My inspiration is humanity in its extremities. The compassionate, selfless and emotional side, on the one hand; and the astute depravity it is capable of. My muse would be Wordsworth’s words: “And much it grieved my heart to think, what man hath made of man.”
Why do you write?
I don’t know! I’d also like to keep it that way – for the day I begin to look for reasons, I would lose sight of the value of writing.
What made you decide to sit down and actually start something?
The urgent need to seek catharsis in one way or another, and to give back from something I have only always taken from.
Do you write full-time or part-time? Do you have a special time to write or how is your day structured? Do you write every day, 5 days a week or as and when?
I am a content writer and a freelance journalist, so I write every day in one way or the other. As for the fiction that I write, it’s mostly when the story finds its roots in my hands and heart.
What is the hardest thing about writing? What is the easiest thing about writing? Any writing rituals?
I’d say that the hardest thing about writing is to live up to the expectations of the editor in you. Any writer worth his salt will seldom consider his work as having arrived at the ideal.
Do you work to an outline or plot or do you prefer just see where an idea takes you? Have you ever hated something you wrote?
I don’t always outline or plot in advance, and at the same time, I don’t always see where the narrative runs. I suppose I oscillate between the two. As a rule, I look at everything I write as one would look at their own children as: seeing the flaws as they exist, finding routes to make sure that those flaws are NOT dispensed with – for perfection is an illusion – while nurturing all that is good about them, to rise and grow.
Do you ever get writer’s Block? And how do you get over it?
Of course, yes! I treat it as the Universe’s way of telling me to look at the world beyond writing!
How do you think you’ve evolved creatively?
I think we evolve creatively everyday – it’s perhaps a given that we’re not the same person we were a second ago. As for how I’ve evolved creatively, I’d say that it’s incredibly tough to answer. I say that because one often looks at one’s creativity as something that comes from within – and seldom something extrinsic: that it is a response to inspiration that flows from outside is a given.

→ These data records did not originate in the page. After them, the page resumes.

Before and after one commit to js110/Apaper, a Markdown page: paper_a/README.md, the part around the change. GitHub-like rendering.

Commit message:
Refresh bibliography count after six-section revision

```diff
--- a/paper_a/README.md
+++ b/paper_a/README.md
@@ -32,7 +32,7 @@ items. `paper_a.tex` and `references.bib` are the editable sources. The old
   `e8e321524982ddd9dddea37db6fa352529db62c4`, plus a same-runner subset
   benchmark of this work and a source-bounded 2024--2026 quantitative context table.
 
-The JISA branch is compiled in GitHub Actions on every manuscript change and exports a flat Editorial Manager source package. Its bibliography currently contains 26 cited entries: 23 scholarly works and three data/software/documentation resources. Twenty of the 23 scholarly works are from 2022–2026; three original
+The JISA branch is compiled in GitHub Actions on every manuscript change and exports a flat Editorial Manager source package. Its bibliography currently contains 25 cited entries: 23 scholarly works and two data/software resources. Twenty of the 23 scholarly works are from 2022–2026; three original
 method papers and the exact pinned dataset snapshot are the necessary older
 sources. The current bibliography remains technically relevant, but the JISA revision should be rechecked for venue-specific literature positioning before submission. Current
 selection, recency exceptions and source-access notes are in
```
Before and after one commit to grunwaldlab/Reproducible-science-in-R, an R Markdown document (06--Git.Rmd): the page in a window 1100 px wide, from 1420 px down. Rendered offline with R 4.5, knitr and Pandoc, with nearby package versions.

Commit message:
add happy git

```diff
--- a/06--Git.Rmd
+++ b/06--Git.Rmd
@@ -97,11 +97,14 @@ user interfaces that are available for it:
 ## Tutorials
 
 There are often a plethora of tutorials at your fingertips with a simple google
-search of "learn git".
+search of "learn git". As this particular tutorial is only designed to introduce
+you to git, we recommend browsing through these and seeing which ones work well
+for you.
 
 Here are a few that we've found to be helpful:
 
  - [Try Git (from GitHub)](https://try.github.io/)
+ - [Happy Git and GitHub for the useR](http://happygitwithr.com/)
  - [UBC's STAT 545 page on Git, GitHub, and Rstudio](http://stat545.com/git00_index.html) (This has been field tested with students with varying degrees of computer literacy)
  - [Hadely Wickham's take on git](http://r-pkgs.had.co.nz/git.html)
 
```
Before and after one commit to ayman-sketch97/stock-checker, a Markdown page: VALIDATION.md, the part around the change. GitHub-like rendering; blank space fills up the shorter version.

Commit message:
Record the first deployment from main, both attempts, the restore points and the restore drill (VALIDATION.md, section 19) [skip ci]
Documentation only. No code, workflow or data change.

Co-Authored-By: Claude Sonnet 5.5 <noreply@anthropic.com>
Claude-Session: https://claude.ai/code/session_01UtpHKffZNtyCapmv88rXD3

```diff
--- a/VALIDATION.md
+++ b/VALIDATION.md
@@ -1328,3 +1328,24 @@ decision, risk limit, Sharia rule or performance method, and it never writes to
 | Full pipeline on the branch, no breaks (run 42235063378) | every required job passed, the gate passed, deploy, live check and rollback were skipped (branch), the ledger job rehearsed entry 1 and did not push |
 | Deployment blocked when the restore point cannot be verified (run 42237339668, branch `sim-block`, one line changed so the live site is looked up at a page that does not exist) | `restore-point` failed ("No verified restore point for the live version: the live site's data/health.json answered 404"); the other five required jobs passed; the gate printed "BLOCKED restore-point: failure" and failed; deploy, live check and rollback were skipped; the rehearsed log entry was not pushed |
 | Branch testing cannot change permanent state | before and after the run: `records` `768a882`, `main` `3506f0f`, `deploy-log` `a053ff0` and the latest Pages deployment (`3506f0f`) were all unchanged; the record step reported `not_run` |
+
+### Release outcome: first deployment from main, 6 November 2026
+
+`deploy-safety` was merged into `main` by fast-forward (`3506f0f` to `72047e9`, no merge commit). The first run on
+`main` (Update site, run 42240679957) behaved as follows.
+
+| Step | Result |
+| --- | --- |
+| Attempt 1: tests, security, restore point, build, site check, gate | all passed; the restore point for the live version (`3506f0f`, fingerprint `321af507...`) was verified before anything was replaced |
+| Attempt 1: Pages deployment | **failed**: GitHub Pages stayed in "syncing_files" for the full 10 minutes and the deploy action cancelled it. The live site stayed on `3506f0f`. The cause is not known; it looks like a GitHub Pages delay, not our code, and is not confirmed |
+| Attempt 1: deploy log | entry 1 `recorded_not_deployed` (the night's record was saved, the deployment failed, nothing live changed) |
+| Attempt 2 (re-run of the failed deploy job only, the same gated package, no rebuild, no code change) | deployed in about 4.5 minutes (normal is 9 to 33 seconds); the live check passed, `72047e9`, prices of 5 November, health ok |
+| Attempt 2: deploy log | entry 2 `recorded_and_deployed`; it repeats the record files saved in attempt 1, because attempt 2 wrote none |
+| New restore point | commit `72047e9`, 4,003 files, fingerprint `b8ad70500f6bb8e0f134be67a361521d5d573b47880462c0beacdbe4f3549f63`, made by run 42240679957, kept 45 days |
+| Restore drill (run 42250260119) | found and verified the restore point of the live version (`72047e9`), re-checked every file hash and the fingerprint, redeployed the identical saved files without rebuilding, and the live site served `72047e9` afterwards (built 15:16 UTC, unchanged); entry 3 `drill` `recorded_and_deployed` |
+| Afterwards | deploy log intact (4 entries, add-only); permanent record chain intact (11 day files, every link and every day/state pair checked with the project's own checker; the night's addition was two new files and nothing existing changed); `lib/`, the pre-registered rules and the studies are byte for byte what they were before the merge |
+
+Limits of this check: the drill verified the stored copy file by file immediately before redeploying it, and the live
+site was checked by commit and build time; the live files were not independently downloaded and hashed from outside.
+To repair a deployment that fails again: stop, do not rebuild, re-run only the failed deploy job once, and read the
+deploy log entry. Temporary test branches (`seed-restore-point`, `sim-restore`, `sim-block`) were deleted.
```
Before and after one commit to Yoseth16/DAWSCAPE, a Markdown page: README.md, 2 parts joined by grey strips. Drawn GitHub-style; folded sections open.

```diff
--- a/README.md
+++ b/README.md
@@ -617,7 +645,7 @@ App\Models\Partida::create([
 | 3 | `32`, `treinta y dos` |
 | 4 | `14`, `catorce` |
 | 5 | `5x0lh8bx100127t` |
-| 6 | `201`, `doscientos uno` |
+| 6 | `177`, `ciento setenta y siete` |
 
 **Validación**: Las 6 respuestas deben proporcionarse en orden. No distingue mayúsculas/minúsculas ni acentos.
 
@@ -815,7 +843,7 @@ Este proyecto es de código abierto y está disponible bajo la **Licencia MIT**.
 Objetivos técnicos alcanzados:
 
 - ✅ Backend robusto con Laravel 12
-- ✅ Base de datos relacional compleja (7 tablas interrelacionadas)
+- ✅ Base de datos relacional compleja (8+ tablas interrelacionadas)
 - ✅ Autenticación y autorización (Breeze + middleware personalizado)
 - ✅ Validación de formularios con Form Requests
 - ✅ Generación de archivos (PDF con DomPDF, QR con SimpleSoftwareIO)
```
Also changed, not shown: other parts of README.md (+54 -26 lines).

What are you working on at the minute?
I’m working on two academic projects and trying to come to terms with an idea that has knocked on my mind.
Do you read much and if so who are your favourite authors and poets / what are your favourite books?
I read a lot of books. My favourite authors are one too many to name, but I’d include the likes of Jodi Picoult, Khaled Hosseini, Lloyd Jones, Margaret Atwood, Susan Abulhawa, Preethi Nair, Ashay Abbhi, Deepti Menon and Judy Balan.
What do you think is the future of reading/writing in India?
The same as it was in the past: a passionate choice out of interest of a select few, an aspiration-driven pastime for a few that seek to impress, a tonic for insomnia for still few, and an impossible task for many others.
What are your other passions apart from writing?
I love Zendoodling, an art form that uses pen and ink, and no rules!
What is your message for the readers of our blogazine?
Thank you. For being you. For I am who I am because of who we are together.
Please follow the links to know more about this INCREDIBLE WOMAN
Kirthi’s Blog: www.kirthijayakumar.blogspot.com
This is an excerpt from a story called “Genocide”, from Kirthi’s recent book, The Dove’s Lament.
“When I was born, I never knew that I would live to see war all the time. I never knew that war could, and would, define me, or dictate the way my life would be. I never knew that war would be the demon that would single-handedly make a whole community of people but a mere memory. War would relegate humanity into the annals of history of the nation as mere nameless faces couched behind a number that would depict a death toll. They would remain silver filaments in the labyrinthine depths of the survivor’s mind. I never knew that war would leave a grotesque tattoo etched in indelible ink on my mind, like a scar on one’s skin.”
Please note that this interview was conducted online, via emails.
Interview conducted for Incredible Women of India : Rhiti Bose